= Beginning of Section =
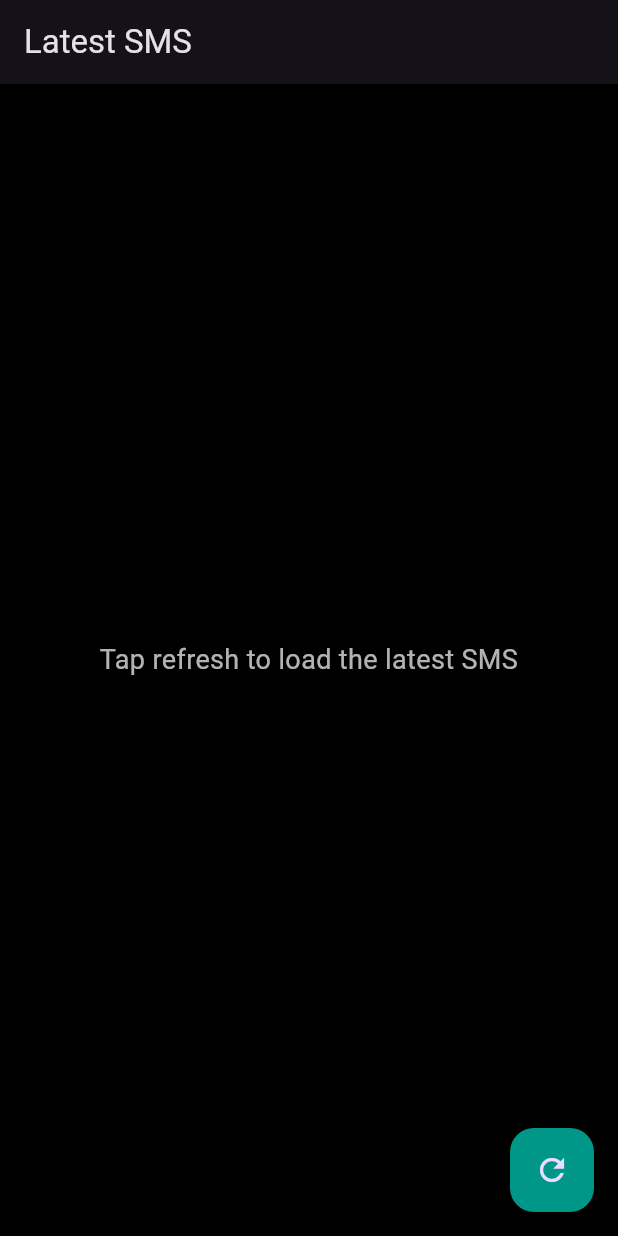
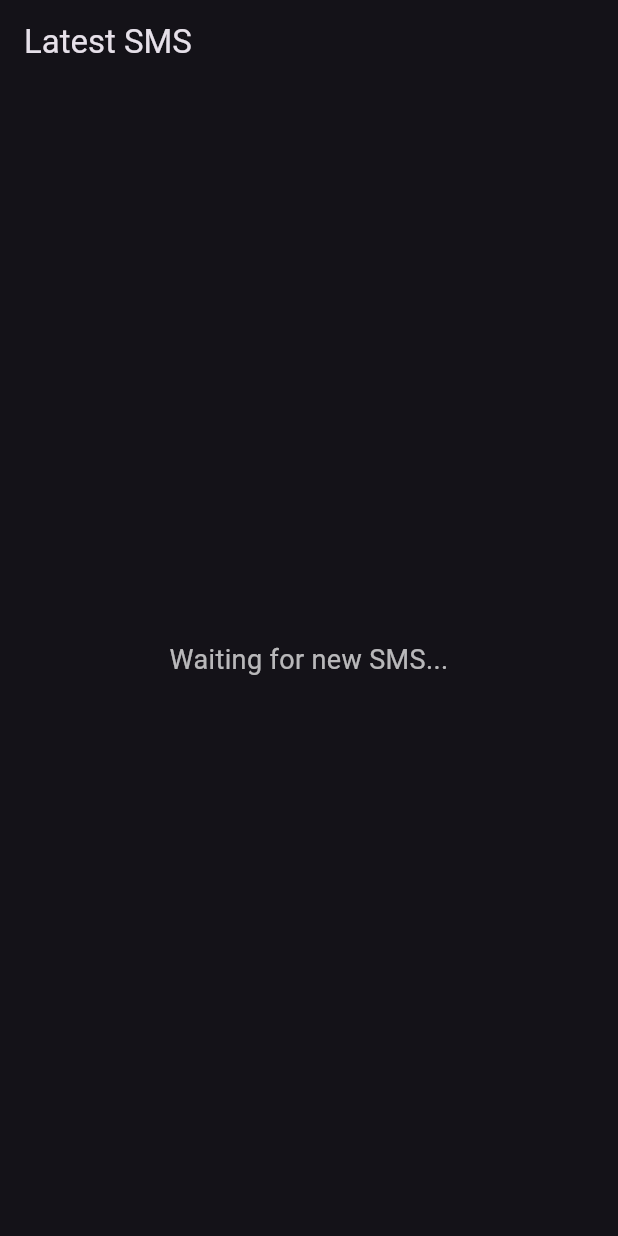
Before and after one commit to tirthraj07/Guardian360, a Flutter app: the screen it shows after launch, on a phone screen of 412 x 824 dp. Run offline on Flutter 3.47's test engine with Material 3 defaults, Android fonts, the phone set to English and light mode, and no system bars; our stand-ins replace permission_handler; missing offline and left inert: flutter_sms_inbox.

Commit message:
short polling messages

```diff
--- a/sms_to_webhook/lib/main.dart
+++ b/sms_to_webhook/lib/main.dart
@@ -1,21 +1,20 @@
 import 'package:flutter/material.dart';
 import 'package:flutter_sms_inbox/flutter_sms_inbox.dart';
 import 'package:permission_handler/permission_handler.dart';
+import 'dart:async';
 
 void main() {
   runApp(const SmsApp());
 }
 
 class SmsApp extends StatelessWidget {
-  const SmsApp({super.key});
+  const SmsApp({Key? key}) : super(key: key);
 
   @override
   Widget build(BuildContext context) {
     return MaterialApp(
       debugShowCheckedModeBanner: false,
-      theme: ThemeData.dark().copyWith(
-        scaffoldBackgroundColor: Colors.black,
-      ),
+      theme: ThemeData.dark(),
       home: const SmsHomePage(),
     );
   }
@@ -30,12 +29,33 @@ class SmsHomePage extends StatefulWidget {
 
 class _SmsHomePageState extends State<SmsHomePage> {
   final SmsQuery _query = SmsQuery();
-  String _latestMessage = "Tap refresh to load the latest SMS";
+  String _latestMessage = "Waiting for new SMS...";
+  Timer? _timer;
+
+  @override
+  void initState() {
+    super.initState();
+    _checkSmsPermission();
+    _startPollingForSms();
+  }
+
+  void _startPollingForSms() {
+    _timer = Timer.periodic(const Duration(seconds: 1), (timer) {
+      _fetchLatestSms();
+    });
+  }
+
+  Future<void> _checkSmsPermission() async {
+    if (await Permission.sms.request().isGranted) {
+      _fetchLatestSms();
+    } else {
+      debugPrint('SMS permission denied');
+    }
+  }
 
   Future<void> _fetchLatestSms() async {
-    if (!mounted) return; // Prevent crashes
+    if (!mounted) return;
 
-    if (await Permission.sms.request().isGranted) {
     try {
       final messages = await _query.querySms(kinds: [SmsQueryKind.inbox], count: 1);
       if (messages.isNotEmpty && mounted) {
@@ -44,9 +64,12 @@ class _SmsHomePageState extends State<SmsHomePage> {
     } catch (e) {
       debugPrint("Error fetching SMS: $e");
     }
-    } else {
-      debugPrint('SMS permission denied');
   }
+
+  @override
+  void dispose() {
+    _timer?.cancel();
+    super.dispose();
   }
 
   @override
@@ -63,11 +86,6 @@ class _SmsHomePageState extends State<SmsHomePage> {
           ),
         ),
       ),
-      floatingActionButton: FloatingActionButton(
-        onPressed: _fetchLatestSms,
-        backgroundColor: Colors.teal,
-        child: const Icon(Icons.refresh),
-      ),
     );
   }
 }
```
Lines whose indentation alone changed are shown as unchanged.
= End of Section =
* [PROBLEM DETAILS]:
Reproduce the preceding material exactly, skipping pictures.

* [RESPONSE]:
Before and after one commit to tirthraj07/Guardian360, a Flutter app: the screen it shows after launch, on a phone screen of 412 x 824 dp. Run offline on Flutter 3.47's test engine with Material 3 defaults, Android fonts, the phone set to English and light mode, and no system bars; our stand-ins replace permission_handler; missing offline and left inert: flutter_sms_inbox.

Commit message:
short polling messages

```diff
--- a/sms_to_webhook/lib/main.dart
+++ b/sms_to_webhook/lib/main.dart
@@ -1,21 +1,20 @@
 import 'package:flutter/material.dart';
 import 'package:flutter_sms_inbox/flutter_sms_inbox.dart';
 import 'package:permission_handler/permission_handler.dart';
+import 'dart:async';
 
 void main() {
   runApp(const SmsApp());
 }
 
 class SmsApp extends StatelessWidget {
-  const SmsApp({super.key});
+  const SmsApp({Key? key}) : super(key: key);
 
   @override
   Widget build(BuildContext context) {
     return MaterialApp(
       debugShowCheckedModeBanner: false,
-      theme: ThemeData.dark().copyWith(
-        scaffoldBackgroundColor: Colors.black,
-      ),
+      theme: ThemeData.dark(),
       home: const SmsHomePage(),
     );
   }
@@ -30,12 +29,33 @@ class SmsHomePage extends StatefulWidget {
 
 class _SmsHomePageState extends State<SmsHomePage> {
   final SmsQuery _query = SmsQuery();
-  String _latestMessage = "Tap refresh to load the latest SMS";
+  String _latestMessage = "Waiting for new SMS...";
+  Timer? _timer;
+
+  @override
+  void initState() {
+    super.initState();
+    _checkSmsPermission();
+    _startPollingForSms();
+  }
+
+  void _startPollingForSms() {
+    _timer = Timer.periodic(const Duration(seconds: 1), (timer) {
+      _fetchLatestSms();
+    });
+  }
+
+  Future<void> _checkSmsPermission() async {
+    if (await Permission.sms.request().isGranted) {
+      _fetchLatestSms();
+    } else {
+      debugPrint('SMS permission denied');
+    }
+  }
 
   Future<void> _fetchLatestSms() async {
-    if (!mounted) return; // Prevent crashes
+    if (!mounted) return;
 
-    if (await Permission.sms.request().isGranted) {
     try {
       final messages = await _query.querySms(kinds: [SmsQueryKind.inbox], count: 1);
       if (messages.isNotEmpty && mounted) {
@@ -44,9 +64,12 @@ class _SmsHomePageState extends State<SmsHomePage> {
     } catch (e) {
       debugPrint("Error fetching SMS: $e");
     }
-    } else {
-      debugPrint('SMS permission denied');
   }
+
+  @override
+  void dispose() {
+    _timer?.cancel();
+    super.dispose();
   }
 
   @override
@@ -63,11 +86,6 @@ class _SmsHomePageState extends State<SmsHomePage> {
           ),
         ),
       ),
-      floatingActionButton: FloatingActionButton(
-        onPressed: _fetchLatestSms,
-        backgroundColor: Colors.teal,
-        child: const Icon(Icons.refresh),
-      ),
     );
   }
 }
```
Lines whose indentation alone changed are shown as unchanged.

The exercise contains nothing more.